### What you need to do
In every line of the records, look for "target", then report how many lines have it and nothing else.

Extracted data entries
-- Opening Marker --

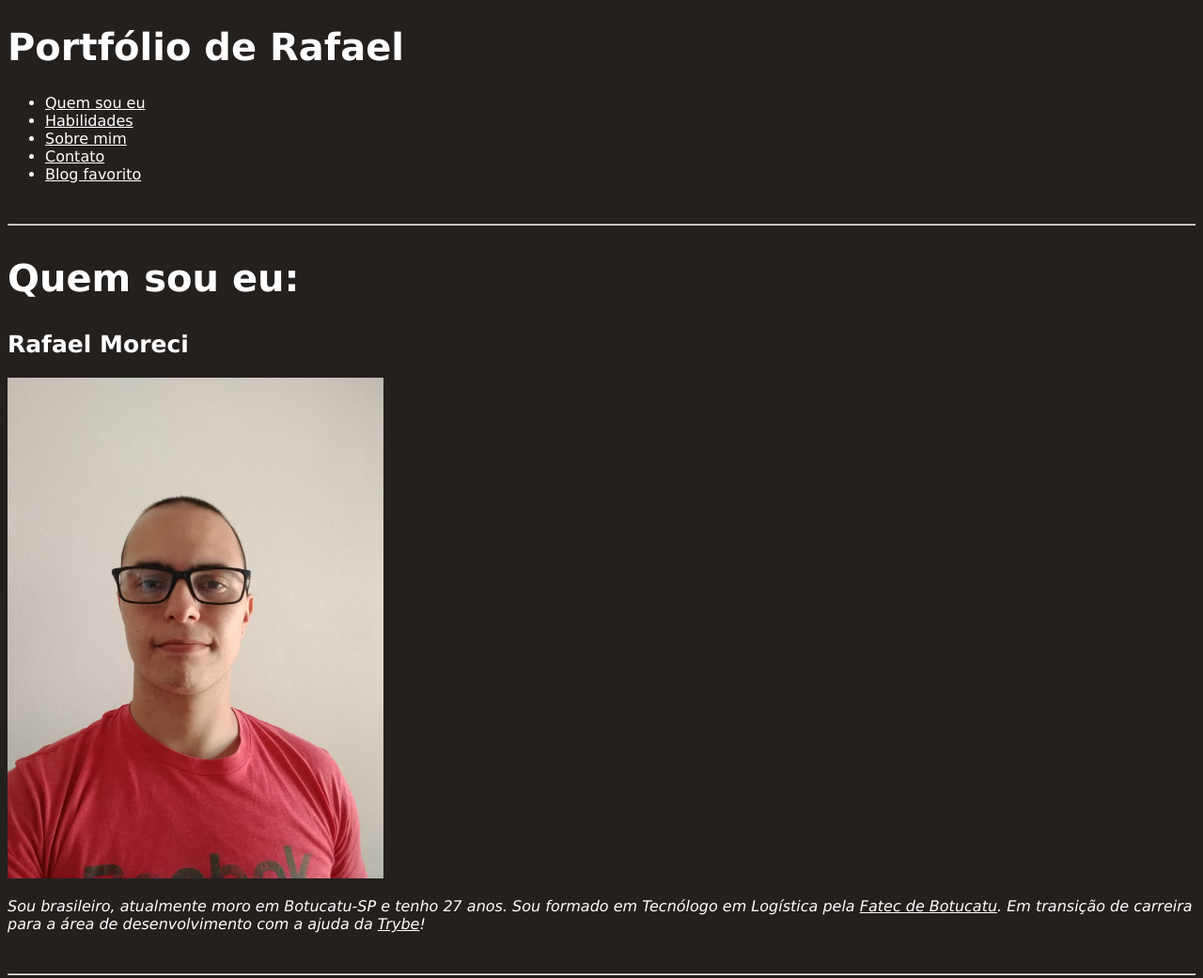
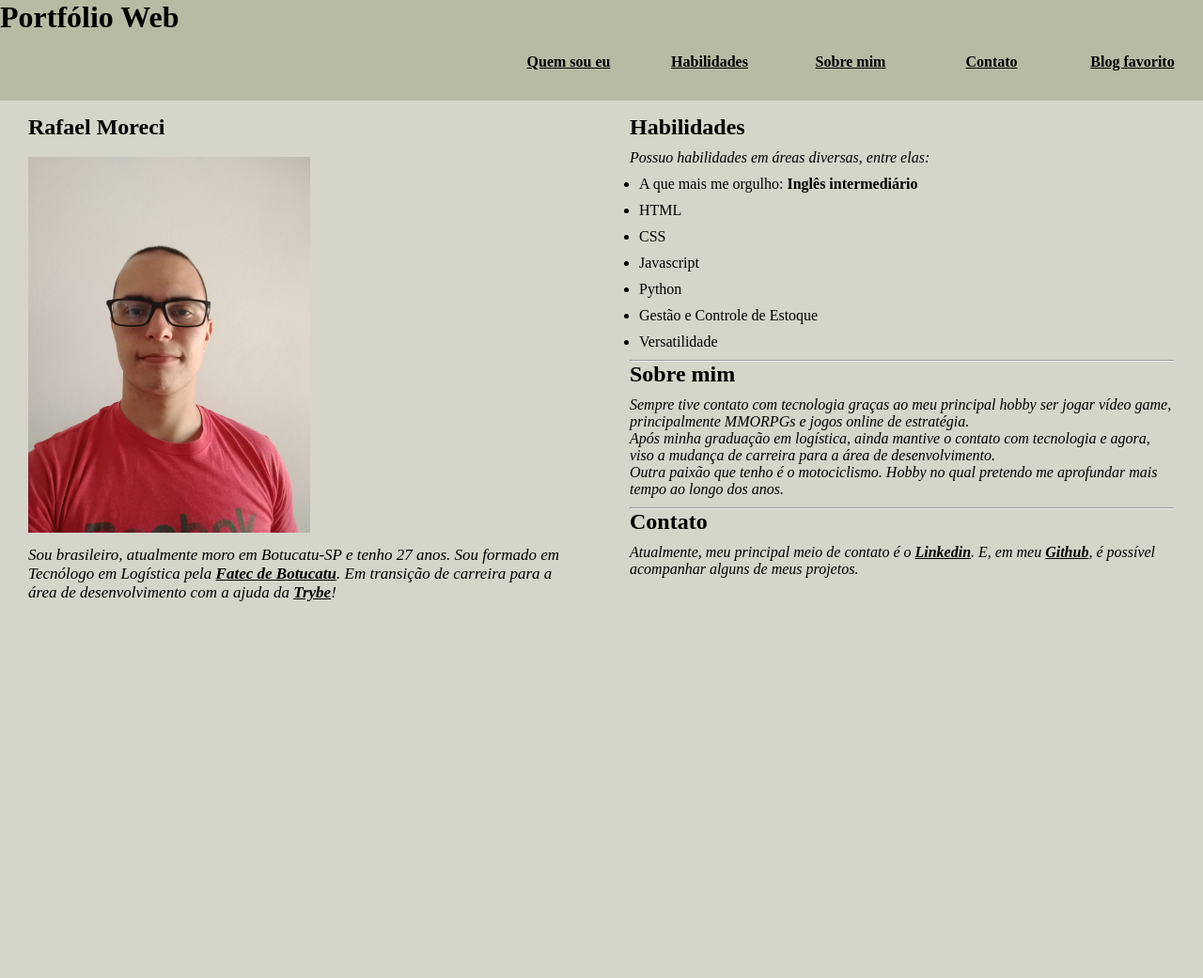
Before and after one commit to Terexes/Terexes.github.io, a plain HTML site: page index.html in a window 1280 px wide. Shown: the top 1041 px of the page at 94% size. After the commit the page ends 800 px from the top, so only its background shows below. Drawn offline with Linux system fonts and the light colour scheme.

Commit message:
page revamp

```diff
--- a/index.html
+++ b/index.html
@@ -1,82 +1,93 @@
 <!DOCTYPE html>
 <html lang="pt-br">
+
 <head>
   <meta charset="UTF-8" />
   <meta http-equiv="X-UA-Compatible" content="IE=edge" />
   <meta name="viewport" content="width=device-width, initial-scale=1.0" />
   <title>Portfólio Web | Rafael Moreci</title>
-    <link rel="stylesheet" type="text/css" href="static/styles.css"
-  </head>
+  <link rel="stylesheet" type="text/css" href="static/styles.css" </head>
+
 <body>
-    <h1 id="topo">Portfólio de Rafael</h1>
+
+  <header>
+    <h1 class="topo">Portfólio Web</h1>
+    <nav>
       <ul>
-      <li><a href="#who-am-i">Quem sou eu</a></li>
+        <li>
+          <a href="https://www.umsabadoqualquer.com/" target="_blank">Blog favorito</a>
+        </li>
+        <li><a href="#contact">Contato</a></li>
+        <li><a href="#about-me">Sobre mim</a></li>
         <li><a href="#skills">Habilidades</a></li>
-      <li><a href="#about-me">Sobre mim</a></li>
-      <li><a href="#contact">Contato</a></li>
-      <li>
-        <a href="https://www.umsabadoqualquer.com/" target="_blank"
-          >Blog favorito</a
-        >
-      </li>
+        <li><a href="#foto">Quem sou eu</a></li>
+
+
       </ul>
-    <br />
-    <hr />
+    </nav>
+  </header>
 
-    <h2 id="who-am-i">Quem sou eu:</h2>
+  <div class="container">
+    <section class="content">
+      <div class="div1">
         <h2 class="nome">Rafael Moreci</h2>
-    <img src="img/foto.jpeg" alt="Foto de Rafael" width="400px" />
-    <p>
-      <em
-        >Sou brasileiro, atualmente moro em Botucatu-SP e tenho 27 anos. Sou
+        <br>
+
+        <img id="foto" src="img/foto.jpeg" alt="Foto de Rafael" height="400px" width="300px" />
+
+        <p class="presentation">
+          <em>Sou brasileiro, atualmente moro em Botucatu-SP e tenho 27 anos. Sou
             formado em Tecnólogo em Logística pela
-        <a href="http://www.fatecbt.edu.br/" target="_blank"
-          >Fatec de Botucatu</a
-        >. Em transição de carreira para a área de desenvolvimento com a ajuda
+            <a href="http://www.fatecbt.edu.br/" target="_blank">Fatec de Botucatu</a>. Em transição de carreira para a
+            área
+            de desenvolvimento com a ajuda
             da <a href="https://www.betrybe.com/" target="_blank">Trybe</a>!
           </em>
         </p>
-    <br />
-    <hr />
+      </div>
+
+      <div class="div2">
         <h2 id="skills">Habilidades</h2>
+
         <p><em>Possuo habilidades em áreas diversas, entre elas:</em></p>
-    <ul class="lista">
+
+        <ul class="skills">
           <li>A que mais me orgulho: <strong>Inglês intermediário</strong></li>
-      <li>HTML Básico</li>
-      <li>CSS Básico</li>
-      <li>Javascript Básico</li>
-      <li>Python Básico</li>
+          <li>HTML</li>
+          <li>CSS</li>
+          <li>Javascript</li>
+          <li>Python</li>
           <li>Gestão e Controle de Estoque</li>
           <li>Versatilidade</li>
         </ul>
-    <br />
+
         <hr />
+
         <h2 id="about-me">Sobre mim</h2>
         <p>
-      <em
-        >Sempre tive contato com tecnologia graças ao meu principal hobby ser
-        jogar vídeo game, principalmente MMORPGs e jogos online de
+          <em>Sempre tive contato com tecnologia graças ao meu principal hobby
+            ser jogar vídeo game, principalmente MMORPGs e jogos online de
             estratégia.<br />
-        Outra paixão que tenho é o motociclismo, hobby no qual pretendo investir
-        mais tempo ao longo dos anos.<br />
             Após minha graduação em logística, ainda mantive o contato com
             tecnologia e agora, viso a mudança de carreira para a área de
             desenvolvimento.
+            <br>
+            Outra paixão que tenho é o motociclismo. Hobby no qual pretendo me
+            aprofundar mais tempo ao longo dos anos.
           </em>
         </p>
         <hr />
-    <h2 id="contact">Contato:</h2>
+
+        <h2 id="contact">Contato</h2>
         <p>
-      <em
-        >Atualmente, meu principal meio de contato é o
-        <a href="https://www.linkedin.com/in/rafaelmoreci/" target="_blank"
-          >Linkedin</a
-        >. E, em meu
+          <em>Atualmente, meu principal meio de contato é o
+            <a href="https://www.linkedin.com/in/rafaelmoreci/" target="_blank">Linkedin</a>. E, em meu
             <a href="https://github.com/Terexes" target="_blank">Github</a>, é
-        possível acompanhar alguns de meus projetos.</em
-      >
+            possível acompanhar alguns de meus projetos.</em>
         </p>
-    <hr />
-    <a class="topo" href="#topo">Voltar ao topo</a>
+      </div>
+    </section>
+  </div>
 </body>
+
 </html>
--- a/static/styles.css
+++ b/static/styles.css
@@ -1,38 +1,77 @@
 * {
-  font-family: "Montserrat", "Verdana", "Arial", sans-serif;
-}
-body {
-  background-color: #24201e;
-}
-h1,
-h2 {
-  color: #fff;
-  font-size: 40px;
-}
-p {
-  color: #fff;
-  font-size: 16px;
+  box-sizing: border-box;
+  margin: 0;
+  padding: 0;
 }
 
-li {
-  color: #fff;
-  font-size: 16px;
+body {
+  background-color: #d6d5c9;
 }
 
+header {
+  background-color: #b9baa3;
+}
+
+nav ul {
+  height: 50px;
+  width: 100%;
+  margin-top: 20px;
+}
+
+nav ul li {
+  list-style-type: none;
+  width: 150px;
+  float: right;
+  text-align: center;
+}
+
+p {
+  margin-top: 10px;
+  margin-bottom: 10px;
+}
+
+a,
 a:link,
 a:visited {
-  color: #fff;
-  font-size: 16px;
+  color: #000;
+  font-weight: 600;
 }
 
 a:hover {
-  color: #ab4215;
+  color: #902923;
+}
+.header-ul ul li {
+  width: 150px;
+  float: left;
 }
 
-.topo {
-  float: right;
+.header-ul li a {
+  text-decoration: none;
+  display: inline;
 }
 
-.nome {
-  font-size: 25px;
+.container {
+  width: 100%;
+  margin-left: auto;
+  margin-right: auto;
 }
+.content {
+  display: flex;
+}
+.content .div1 {
+  flex: 1;
+  margin: 15px 30px;
+}
+
+.content .div2 {
+  flex: 1;
+  margin: 15px 30px;
+}
+
+.presentation {
+  font-size: 17px;
+}
+
+.skills li {
+  margin: 10px;
+}
```
Lines whose indentation alone changed are shown as unchanged.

-- Closing Marker --

### Response box
8